  • Blue laser line technology – PRESTO is the first Hexagon turnkey inspection cell to utilise the most advanced and intuitive method for capturing a rich and complete digital representation of both the key features and surfaces.
  • SHINE technology that ensures effortless measurement of reflective surfaces, eliminating the need for part preparation.
  • Sophisticated robotic automation software that utilises a digital twin to simulate and programme complete inspection programmes offline, and to coordinate the real time execution of all processes for repeatable and uninterrupted operations.
  • Full integration and coordination of all systems, from robotic actuation to metrology scanning, enabling near-line inspection at higher speeds, in total safety.

The modularity of the PRESTO System provides flexible deployment, enabling manufacturers to rapidly scale their quality inspection capacity in alignment with their business needs. Once the first cell is deployed, additional modules can be added with short lead times and rapid installation. This scalability not only enhances operational agility – the standardised single-vendor solution also helps businesses to optimise their investment strategies by facilitating upgrades and enhancements rather than replacement.

Siemens To Acquire Industrial Drive Technology Business of ebm-papst

This acquisition is a very interesting acquisition from several points-of-view. This shows Siemens commitment to factory automation. It hints at entry into the mobile automated robotic space (see the analysis by Vanessa Lopez, Research Analyst, Interact Analysis at the bottom of the story). Even though I don’t see as much in the US as I once did, Siemens is still one of the most active automation suppliers.

Key points from the news.

  • Planned acquisition to strengthen Siemens’ position as a leading technology company in the field of factory automation and digitalization
  • Strategic addition to the Siemens Xcelerator portfolio
  • A business of ebm-papst, a leading supplier of fans and compact and intelligent mechatronic systems, which employs around 650 people
  • Major growth opportunities in the field of intelligent, battery-powered drive solutions

Siemens AG has signed an agreement to acquire the industrial drive technology (IDT) business of ebm-papst. The business, which employs around 650 people, includes intelligent, integrated mechatronic systems in the protective extra-low voltage range and innovative motion control systems. These systems are used in free-range driverless transport systems. The planned acquisition will complement the Siemens Xcelerator portfolio and strengthen Siemens’ position as a leading solutions provider for flexible production automation.

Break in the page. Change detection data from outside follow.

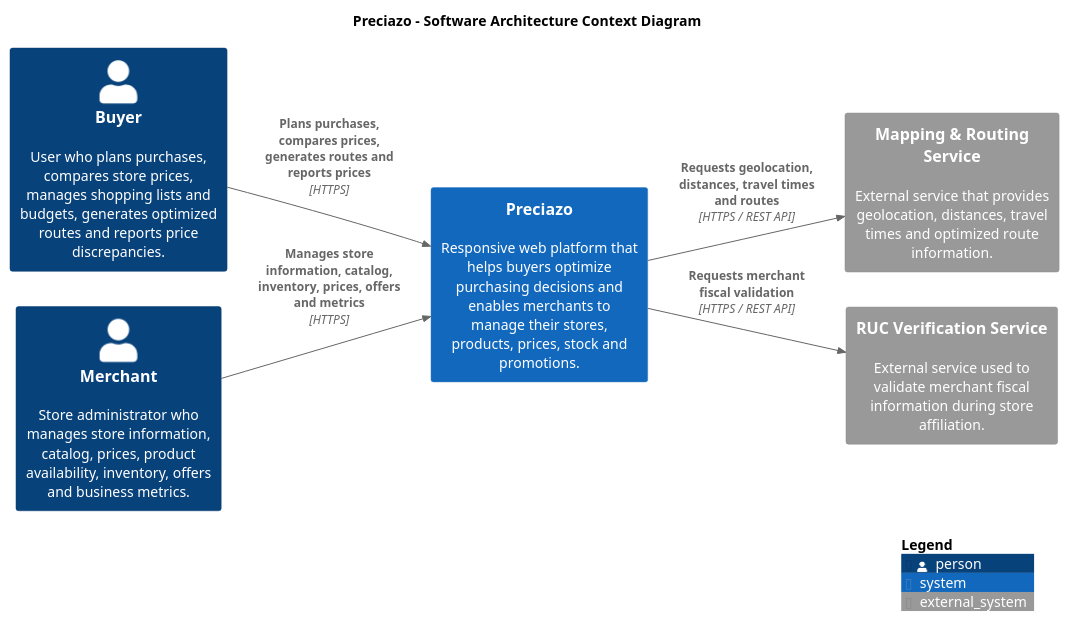
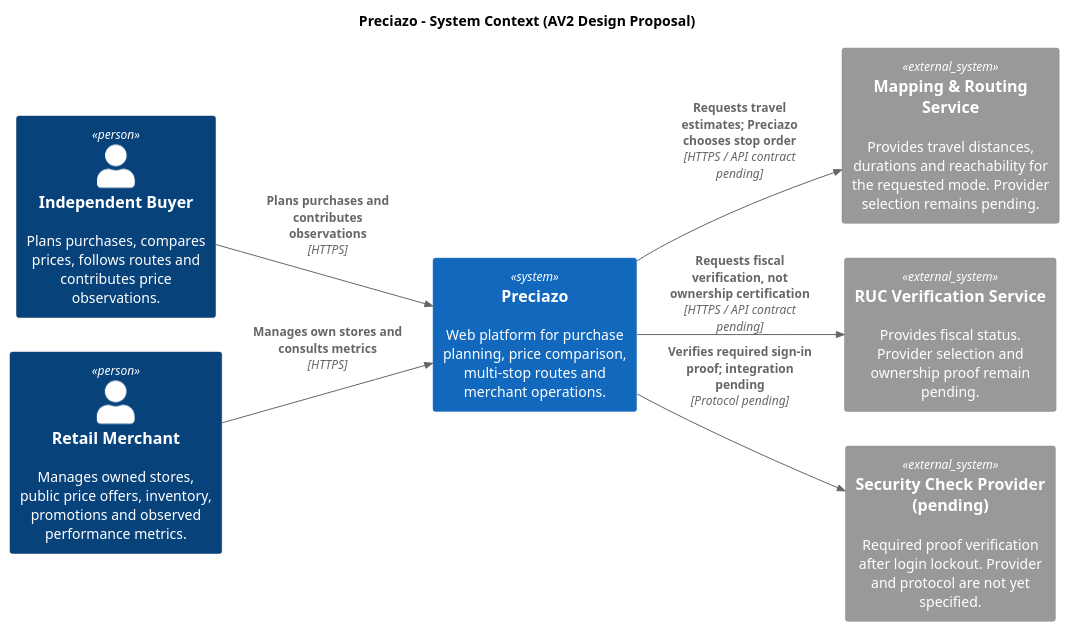
One commit to Open-Source-1ASI0729-2620-7750/preciazo-report changed the diagram in docs/architecture/c4-context.puml. Above: the diagram before and after it, drawn with PlantUML. The commit also changed 8 other files, not shown here.

Commit message:
docs(architecture): align C4 views with AV2 context designs

```diff
--- a/docs/architecture/c4-context.puml
+++ b/docs/architecture/c4-context.puml
@@ -1,29 +1,16 @@
 @startuml Preciazo_C4_Context
-
 !include <C4/C4_Context>
-
 LAYOUT_LEFT_RIGHT()
-
-title Preciazo - Software Architecture Context Diagram
-
-Person(buyer, "Buyer", "User who plans purchases, compares store prices, manages shopping lists and budgets, generates optimized routes and reports price discrepancies.")
-
-Person(merchant, "Merchant", "Store administrator who manages store information, catalog, prices, product availability, inventory, offers and business metrics.")
-
-System(preciazo, "Preciazo", "Responsive web platform that helps buyers optimize purchasing decisions and enables merchants to manage their stores, products, prices, stock and promotions.")
-
-System_Ext(routing, "Mapping & Routing Service", "External service that provides geolocation, distances, travel times and optimized route information.")
-
-System_Ext(ruc, "RUC Verification Service", "External service used to validate merchant fiscal information during store affiliation.")
-
-Rel(buyer, preciazo, "Plans purchases, compares prices, generates routes and reports prices", "HTTPS")
-
-Rel(merchant, preciazo, "Manages store information, catalog, inventory, prices, offers and metrics", "HTTPS")
-
-Rel(preciazo, routing, "Requests geolocation, distances, travel times and routes", "HTTPS / REST API")
-
-Rel(preciazo, ruc, "Requests merchant fiscal validation", "HTTPS / REST API")
-
-SHOW_LEGEND()
-
+title Preciazo - System Context (AV2 Design Proposal)
+Person(buyer, "Independent Buyer", "Plans purchases, compares prices, follows routes and contributes price observations.")
+Person(merchant, "Retail Merchant", "Manages owned stores, public price offers, inventory, promotions and observed performance metrics.")
+System(preciazo, "Preciazo", "Web platform for purchase planning, price comparison, multi-stop routes and merchant operations.")
+System_Ext(routing, "Mapping & Routing Service", "Provides travel distances, durations and reachability for the requested mode. Provider selection remains pending.")
+System_Ext(ruc, "RUC Verification Service", "Provides fiscal status. Provider selection and ownership proof remain pending.")
+System_Ext(securityCheck, "Security Check Provider (pending)", "Required proof verification after login lockout. Provider and protocol are not yet specified.")
+Rel(buyer, preciazo, "Plans purchases and contributes observations", "HTTPS")
+Rel(merchant, preciazo, "Manages own stores and consults metrics", "HTTPS")
+Rel(preciazo, routing, "Requests travel estimates; Preciazo chooses stop order", "HTTPS / API contract pending")
+Rel(preciazo, ruc, "Requests fiscal verification, not ownership certification", "HTTPS / API contract pending")
+Rel(preciazo, securityCheck, "Verifies required sign-in proof; integration pending", "Protocol pending")
 @enduml
```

Cedrik Neike, member of the Managing Board of Siemens AG and CEO of Digital Industries, said: “Ebm-papst’s innovative portfolio of mechatronic drive systems and its highly qualified people are an excellent fit for Siemens. The acquisition will enable us to tap new business and customer potential in the rapidly growing market for intelligent, battery-powered drive solutions in intralogistics as well as mobile robot solutions.”

IDT products are intelligent, integrated mechatronic systems, which support the automation and digitalization of production processes. This acquisition will be a strong addition to the Siemens Xcelerator portfolio. Through their use in mobile robots and driverless transport vehicles as well as in the automation of auxiliary processes, such as the retooling of modern production machines, they are an important lever for greater flexibility and productivity. For this reason, high market growth is expected in this market segment.

The transaction is to be completed by mid-2025, subject to the necessary foreign trade and merger control approvals. The IDT business of ebm-papst is located in St. Georgen and Lauf an der Pegnitz, Germany, and in Oradea, Romania. The parties have agreed not to disclose the purchase price.

“The acquisition by Siemens is a strategically significant step for us. What our industrial drive technology (IDT) business had lacked until now was a global sales organization for maximum growth. Siemens is a long-standing customer and a company with strong international market penetration and an extensive customer base. The integration that has now been agreed upon will give our IDT business global market access. It will open up new horizons for innovation and further growth,” added Dr. Klaus Geißdörfer, CEO of the ebm-papst Group. “We’ll use the proceeds from the sale of the IDT business to further expand our Air Technology and Heating Technology divisions, to further strengthen our three regions – Europe, Asia and the Americas – and to invest in future fields of our product portfolio, such as digitalization and sustainability.”

Interact Analysis take

Siemens’ recent acquisition takes advantage of surging market

VANESSA LOPEZ, Research Analyst, Interact Analysis

If you’ve been following manufacturing news, Siemens has been making big waves in its divestitures and acquisitions over the last few years. Most recently, it divested several business units worth nearly €3 billion into the newly formed Innomotics, which is currently up for sale.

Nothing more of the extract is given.